Microalgae pigments

With María Boto from the bio-lab at the School of Arts in Ghent, we did a first test to infuse PLA filament with microalgae pigments. We started from PLA Granulate, added the color powder to it and gave it a good shake to distribute the color onto the surface of the pellets. Then we extruded the pellets in the same way regular PLA filament would be extruded. It’s interesting to see how the powder doesn’t dissolve, but is rather suspended in the filament. This results in a sparkly texture.

A project by María Boto and Elias Heuninck.


The pigment we start with is carotene, which is produced by the microalga Dunaliella salina

The base material is PLA granulate

The pigment is added to the granulate and the container is shaken in order to distribute the powder fully on the surface of the pellets

We add the mixture to the filament extruder. We’re using the Next extruder from 3devo.

The resulting filament is a semi transparent orange with fine color particles suspended in the plastic.

We printed two small test-bars. One is kept in the dark while the other is exposed to sunlight. Because the color is of biological origin, the colors will fade over time.

The bar on the left-bottom was kept in the dark, while the bar on the top-right was exposed to indoor sunlight over the course of about 2 months.


Next up was a blue pigment called phycocyanin. It is created by the bacteria Sprirulina

This pigment clumped together in dense pigment blobs, resulting in a very uneven extrusion.

I thought these clumps would clogg a 3D printer nozzle immediately, but they seem to extrude rather well. The problem is that the filament doesn’t have a consistent diameter. This makes the extrusion unpredictable, but also jams the filament when used in a bowden extruder printer.
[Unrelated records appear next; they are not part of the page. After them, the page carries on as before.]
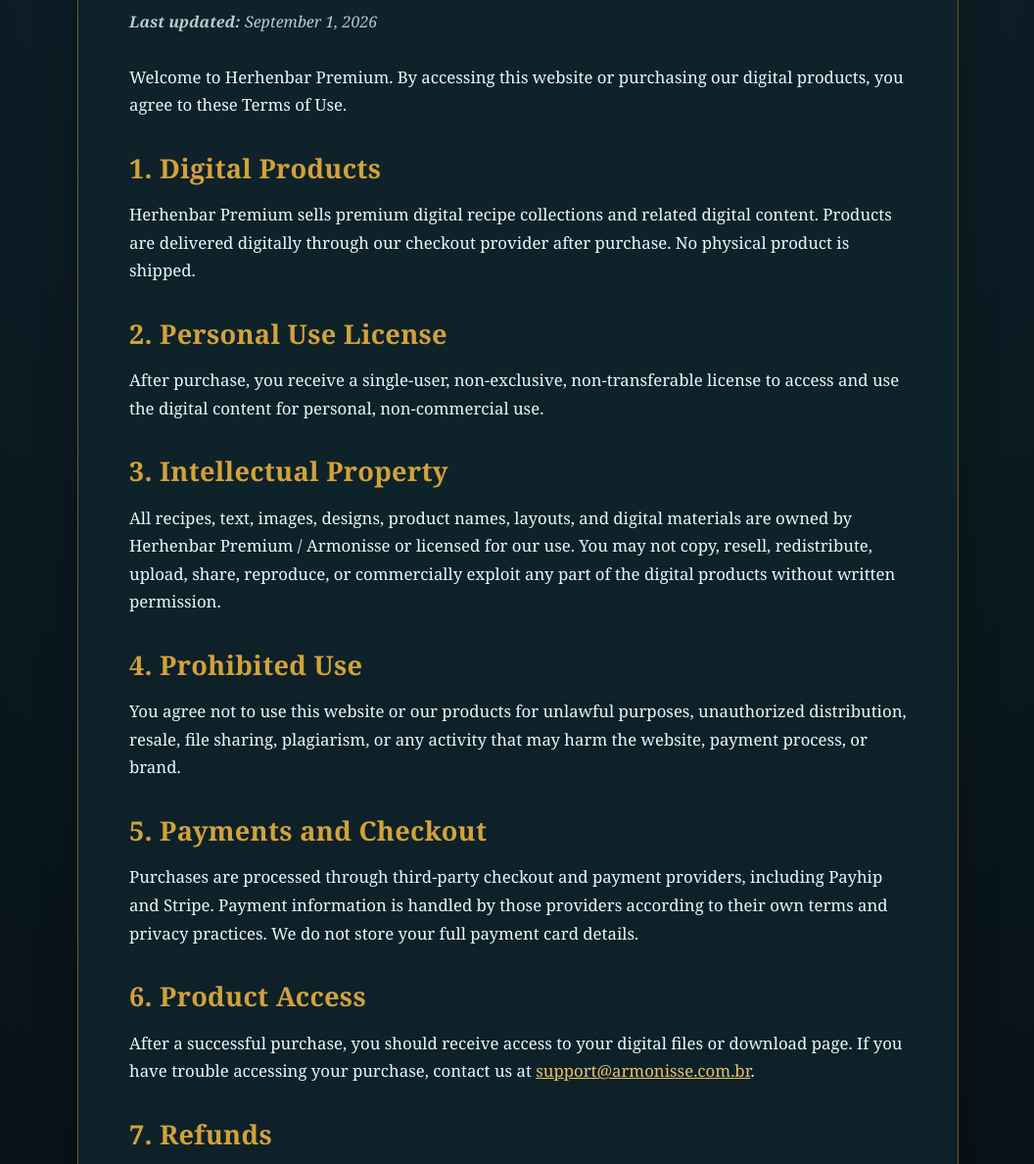
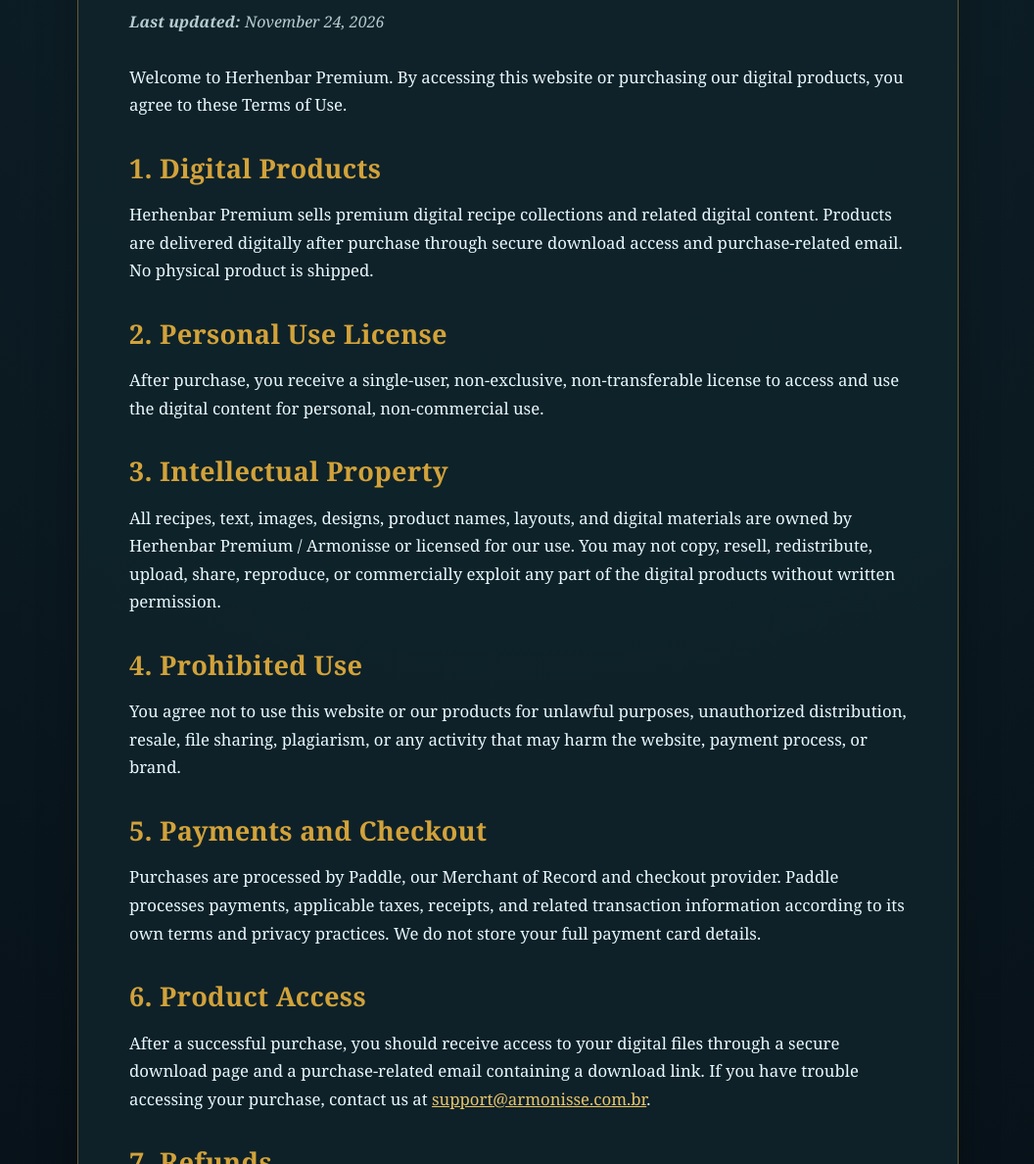
Before and after one commit to herhenbar/COLLECTONS, a plain HTML site: page Herhenbar COLLECTONS/terms-of-use.html in a window 1280 px wide. Shown: the part 211-1399 px from the top of the page at 98% size, without its empty margins (111-1167 px from the left). Drawn offline with Linux system fonts and the light colour scheme.

Commit message:
Update terms-of-use.html

```diff
--- a/Herhenbar COLLECTONS/terms-of-use.html
+++ b/Herhenbar COLLECTONS/terms-of-use.html
@@ -49,11 +49,11 @@
     <main class="legal-container">
         <a href="index.html" class="back-link">← Back to Golden Crunch</a>
         <h1>Terms of Use</h1>
-        <div class="last-updated"><strong>Last updated:</strong> September 1, 2026</div>
+        <div class="last-updated"><strong>Last updated:</strong> November 24, 2026</div>
 
 <p>Welcome to Herhenbar Premium. By accessing this website or purchasing our digital products, you agree to these Terms of Use.</p>
 <h2>1. Digital Products</h2>
-<p>Herhenbar Premium sells premium digital recipe collections and related digital content. Products are delivered digitally through our checkout provider after purchase. No physical product is shipped.</p>
+<p>Herhenbar Premium sells premium digital recipe collections and related digital content. Products are delivered digitally after purchase through secure download access and purchase-related email. No physical product is shipped.</p>
 <h2>2. Personal Use License</h2>
 <p>After purchase, you receive a single-user, non-exclusive, non-transferable license to access and use the digital content for personal, non-commercial use.</p>
 <h2>3. Intellectual Property</h2>
@@ -61,9 +61,9 @@
 <h2>4. Prohibited Use</h2>
 <p>You agree not to use this website or our products for unlawful purposes, unauthorized distribution, resale, file sharing, plagiarism, or any activity that may harm the website, payment process, or brand.</p>
 <h2>5. Payments and Checkout</h2>
-<p>Purchases are processed through third-party checkout and payment providers, including Payhip and Stripe. Payment information is handled by those providers according to their own terms and privacy practices. We do not store your full payment card details.</p>
+<p>Purchases are processed by Paddle, our Merchant of Record and checkout provider. Paddle processes payments, applicable taxes, receipts, and related transaction information according to its own terms and privacy practices. We do not store your full payment card details.</p>
 <h2>6. Product Access</h2>
-<p>After a successful purchase, you should receive access to your digital files or download page. If you have trouble accessing your purchase, contact us at <a href="mailto:support@armonisse.com.br">support@armonisse.com.br</a>.</p>
+<p>After a successful purchase, you should receive access to your digital files through a secure download page and a purchase-related email containing a download link. If you have trouble accessing your purchase, contact us at <a href="mailto:support@armonisse.com.br">support@armonisse.com.br</a>.</p>
 <h2>7. Refunds</h2>
 <p>Refund requests are governed by our Refund Policy. Please review it before purchasing.</p>
 <h2>8. No Professional Advice</h2>
```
With a direct extruder, it seems to work better than expected.

The orange-to yellow color variations are due to a slow transition from the carotene pigment to the blue one.

The blue pigment didn’t survive the heat. It turned a dark brown/grey color.


Another verision of the Dunaliella salina carotene pigment had a less pure extraction, which meant that the color was more yellow-ish. The resulting pigment didn’t however had any un-dissolved particles suspended in the filament. It turned out a slightly pale and smooth yellow.

The filament diameter changed quite a bit. We had to cut out the parts that were too wide to fit the extruder. It took three pieces of filament to print this test-bar.


We tried a brilliant pink colour. The pigment is called phycoerithrin and it’s made by the micro alga Porphyridium purpureum.

The extrusion turns the pigment into very small particles of pigment. The heat makes the colour change to a medium brown.

I’ll call this one stracciatella!


Three bio filament tests on a small geometric shape. The rightmost one is a regular, non-bio colored translucent orange PLA.

A bigger version of the carotene pigment shows variations over time.

Written on February 8, 2019